I know a lot of younger people are pissed at Boomers. They are raging because the Boomers ruined everything.
I get it.
Many had defined benefit pensions and cheap houses. They had great careers and were able to move up and make more money.
I love the Boomers. I understand them and the circumstances that made them who they are.
On the other hand, I don’t understand why they refuse to spend their damn money.
- Did they set out planning to leave so much money to their kids? Or was it accidental and compound interest meant they ended up with an unexpected surplus?
- Why didn’t they spend it? Is it because the oldest were war babies, and they are hardcoded for frugality?
- What’s the whole deal with leaving it to your kids after you’re already dead?
- And how come there’s so much stigma and silence around money and inheritances in the first place?
My friend, a financial planner, was telling me about his millionaire clients, many of whom are in their 80s, who refuse to spend even $15 on breakfast for fear of wasting or running out of money.
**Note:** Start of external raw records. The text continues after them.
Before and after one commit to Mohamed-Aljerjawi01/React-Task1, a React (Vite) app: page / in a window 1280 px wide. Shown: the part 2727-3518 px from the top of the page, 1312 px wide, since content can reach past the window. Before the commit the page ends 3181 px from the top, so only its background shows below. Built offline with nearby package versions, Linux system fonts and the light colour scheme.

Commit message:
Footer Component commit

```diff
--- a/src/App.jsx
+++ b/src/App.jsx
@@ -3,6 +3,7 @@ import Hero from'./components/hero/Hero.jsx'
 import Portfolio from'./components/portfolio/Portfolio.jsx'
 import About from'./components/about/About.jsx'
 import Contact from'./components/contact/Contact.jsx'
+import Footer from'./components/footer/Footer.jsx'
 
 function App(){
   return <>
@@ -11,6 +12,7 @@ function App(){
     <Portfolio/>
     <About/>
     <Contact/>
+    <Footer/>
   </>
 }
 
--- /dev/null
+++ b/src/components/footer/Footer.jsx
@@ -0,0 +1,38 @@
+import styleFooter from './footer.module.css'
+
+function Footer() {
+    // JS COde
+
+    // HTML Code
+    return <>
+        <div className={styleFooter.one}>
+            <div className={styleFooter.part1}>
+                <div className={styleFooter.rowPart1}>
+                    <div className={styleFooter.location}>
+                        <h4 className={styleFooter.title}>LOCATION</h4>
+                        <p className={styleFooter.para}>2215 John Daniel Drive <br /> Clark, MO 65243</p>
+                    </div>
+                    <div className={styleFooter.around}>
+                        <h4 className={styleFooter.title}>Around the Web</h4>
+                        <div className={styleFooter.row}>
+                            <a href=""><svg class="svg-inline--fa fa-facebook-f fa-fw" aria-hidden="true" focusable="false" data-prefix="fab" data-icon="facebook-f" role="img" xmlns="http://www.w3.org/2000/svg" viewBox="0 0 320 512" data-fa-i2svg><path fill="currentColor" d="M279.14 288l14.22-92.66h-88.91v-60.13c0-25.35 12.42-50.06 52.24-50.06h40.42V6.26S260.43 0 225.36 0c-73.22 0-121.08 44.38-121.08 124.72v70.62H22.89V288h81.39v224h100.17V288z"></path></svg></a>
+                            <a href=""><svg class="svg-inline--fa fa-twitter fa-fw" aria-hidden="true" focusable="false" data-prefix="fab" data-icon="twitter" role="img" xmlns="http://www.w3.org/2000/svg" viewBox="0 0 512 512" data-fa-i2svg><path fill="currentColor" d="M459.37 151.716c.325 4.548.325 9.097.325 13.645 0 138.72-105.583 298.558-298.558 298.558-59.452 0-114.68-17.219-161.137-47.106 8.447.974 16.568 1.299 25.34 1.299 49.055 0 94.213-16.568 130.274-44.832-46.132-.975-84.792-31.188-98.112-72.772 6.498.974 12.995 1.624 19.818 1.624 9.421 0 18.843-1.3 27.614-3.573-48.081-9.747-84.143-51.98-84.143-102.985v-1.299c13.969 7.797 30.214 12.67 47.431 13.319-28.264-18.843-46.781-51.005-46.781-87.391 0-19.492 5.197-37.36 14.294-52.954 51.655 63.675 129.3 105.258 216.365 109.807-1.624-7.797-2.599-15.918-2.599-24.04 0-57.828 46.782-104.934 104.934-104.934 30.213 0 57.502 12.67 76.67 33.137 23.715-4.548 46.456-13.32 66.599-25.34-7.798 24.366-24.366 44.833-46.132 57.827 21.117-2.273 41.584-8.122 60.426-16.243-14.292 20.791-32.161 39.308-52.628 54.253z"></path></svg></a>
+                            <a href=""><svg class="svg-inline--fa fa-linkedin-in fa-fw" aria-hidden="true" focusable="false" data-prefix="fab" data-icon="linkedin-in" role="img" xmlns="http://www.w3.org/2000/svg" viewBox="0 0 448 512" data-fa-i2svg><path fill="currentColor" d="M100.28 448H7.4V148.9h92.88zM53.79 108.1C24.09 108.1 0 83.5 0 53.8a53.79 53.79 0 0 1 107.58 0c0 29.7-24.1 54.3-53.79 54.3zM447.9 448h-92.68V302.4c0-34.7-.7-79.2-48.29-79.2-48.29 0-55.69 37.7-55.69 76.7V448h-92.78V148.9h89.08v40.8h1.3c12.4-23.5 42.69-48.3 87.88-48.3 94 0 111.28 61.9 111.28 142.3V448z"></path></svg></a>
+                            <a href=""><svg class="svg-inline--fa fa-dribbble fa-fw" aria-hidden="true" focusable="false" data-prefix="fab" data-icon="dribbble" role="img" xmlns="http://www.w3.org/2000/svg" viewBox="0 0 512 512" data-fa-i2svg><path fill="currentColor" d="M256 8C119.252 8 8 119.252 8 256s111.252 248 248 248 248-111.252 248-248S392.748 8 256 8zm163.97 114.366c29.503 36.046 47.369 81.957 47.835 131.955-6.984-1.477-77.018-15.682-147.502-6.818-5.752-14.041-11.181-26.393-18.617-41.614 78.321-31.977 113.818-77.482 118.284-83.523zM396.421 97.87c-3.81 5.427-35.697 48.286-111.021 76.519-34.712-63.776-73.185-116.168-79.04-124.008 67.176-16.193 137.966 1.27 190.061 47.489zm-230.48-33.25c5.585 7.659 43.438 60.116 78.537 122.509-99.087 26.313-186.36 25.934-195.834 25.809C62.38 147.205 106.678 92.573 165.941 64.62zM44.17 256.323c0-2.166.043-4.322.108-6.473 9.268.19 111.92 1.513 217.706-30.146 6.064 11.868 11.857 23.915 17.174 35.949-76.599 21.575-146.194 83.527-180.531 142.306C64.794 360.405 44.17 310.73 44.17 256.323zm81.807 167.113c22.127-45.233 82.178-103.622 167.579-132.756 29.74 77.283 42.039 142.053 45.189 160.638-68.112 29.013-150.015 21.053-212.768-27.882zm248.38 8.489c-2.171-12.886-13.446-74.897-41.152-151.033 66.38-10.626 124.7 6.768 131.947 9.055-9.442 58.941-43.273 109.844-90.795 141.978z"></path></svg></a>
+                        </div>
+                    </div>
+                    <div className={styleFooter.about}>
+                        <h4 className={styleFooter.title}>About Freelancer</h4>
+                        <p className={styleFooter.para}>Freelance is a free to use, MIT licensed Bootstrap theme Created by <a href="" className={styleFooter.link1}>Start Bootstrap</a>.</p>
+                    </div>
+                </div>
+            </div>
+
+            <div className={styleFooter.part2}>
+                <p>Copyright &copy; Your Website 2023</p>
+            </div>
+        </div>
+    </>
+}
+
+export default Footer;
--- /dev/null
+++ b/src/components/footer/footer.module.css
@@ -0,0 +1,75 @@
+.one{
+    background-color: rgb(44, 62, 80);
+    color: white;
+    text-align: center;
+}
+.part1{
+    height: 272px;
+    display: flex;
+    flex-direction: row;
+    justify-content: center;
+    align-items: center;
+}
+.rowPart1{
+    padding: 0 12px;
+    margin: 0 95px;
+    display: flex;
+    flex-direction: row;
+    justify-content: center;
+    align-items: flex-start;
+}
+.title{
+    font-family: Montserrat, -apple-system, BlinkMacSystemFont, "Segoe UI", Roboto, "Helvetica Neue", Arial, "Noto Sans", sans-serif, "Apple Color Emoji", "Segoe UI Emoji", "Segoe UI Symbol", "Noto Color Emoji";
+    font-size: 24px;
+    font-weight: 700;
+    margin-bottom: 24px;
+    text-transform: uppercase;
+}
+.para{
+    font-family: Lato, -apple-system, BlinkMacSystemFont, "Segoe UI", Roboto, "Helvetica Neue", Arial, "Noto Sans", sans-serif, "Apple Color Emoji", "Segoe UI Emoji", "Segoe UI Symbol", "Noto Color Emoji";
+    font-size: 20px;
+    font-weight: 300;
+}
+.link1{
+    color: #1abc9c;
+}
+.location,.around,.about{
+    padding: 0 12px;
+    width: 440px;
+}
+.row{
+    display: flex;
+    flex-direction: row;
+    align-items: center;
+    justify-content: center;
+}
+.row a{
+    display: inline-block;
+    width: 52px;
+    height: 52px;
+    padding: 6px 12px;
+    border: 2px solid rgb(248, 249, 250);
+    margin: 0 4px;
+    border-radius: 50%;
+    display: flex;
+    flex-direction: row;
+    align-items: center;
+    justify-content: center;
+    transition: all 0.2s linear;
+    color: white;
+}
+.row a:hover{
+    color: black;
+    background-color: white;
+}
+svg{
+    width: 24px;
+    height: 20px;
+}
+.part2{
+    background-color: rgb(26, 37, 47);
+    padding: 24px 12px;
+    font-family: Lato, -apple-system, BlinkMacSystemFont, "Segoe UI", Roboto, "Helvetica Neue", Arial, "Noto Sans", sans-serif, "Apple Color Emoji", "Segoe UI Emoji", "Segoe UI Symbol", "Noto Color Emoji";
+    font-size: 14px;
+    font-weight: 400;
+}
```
I plan to die having enjoyed every last nickel. For me, that means filling my life with travel and meaningful experiences. Mind you I have already traveled a lot which means I am comfortable loosening the purse strings.
Thankfully for humanity, and like many of my cynical Gen X counterparts, I opted out of pro-creation. I figure there’s enough intergenerational trauma going around so best to let that (and our money) die with us.
An inheritance (might be) like winning the lottery.
Though I say with certainty that I’ll die with zero, the truth is that it’s impossible to predict. But seeing Boomer money patterns means I’ll hopefully recognize them and substitute another way before it’s too late to change:
- Continued asset accumulation at the expense of enjoying life
- Delaying dream experiences or waiting until it’s too late
- Working in a job you hate
- Obsessive frugality when you have millions
- Denying those near you who need support when you have the means
- Leaving money to people who you’ll never see enjoy what you left them
Most of us are unconscious of our money mindsets. Through awareness, we can free ourselves and use money as a tool for good or generosity, or freedom.
WHAT’S THE FUTURE LIKE
In the next decade, a lot of money will change hands. And that is because the Boomers are dying with trillions they could have spent but didn’t.
There is a profound sadness to that, isn’t there?
When we think of winning the lottery, we imagine the ease of spending the money. We have all dreamt of it, but the Boomers are a living testament that spending is not that simple.
I find it ironic that so many lottery winners blow all their money, while those with lottery-sized savings hoard it.
If you think you’ll be inheriting money in the coming years, take some time to think about what you’ll do with the money. Read books and talk to experts or trusted friends. Challenge your thinking about the kind of life and experiences you’d like to create. If there’s still time, consider enjoying more time with your parents.
The last few years have been a powerful teacher. A continued reminder is that when we’re future-focused, we sometimes miss out on what’s in front of us.
How many times have you had these thoughts:
- When the pandemic ends, I’ll….
- When prices drop, I’ll…
- Once inflation stabilizes, I’ll…
- When I save X amount of money, I’ll…
In other words:
Don’t let the future steal your present.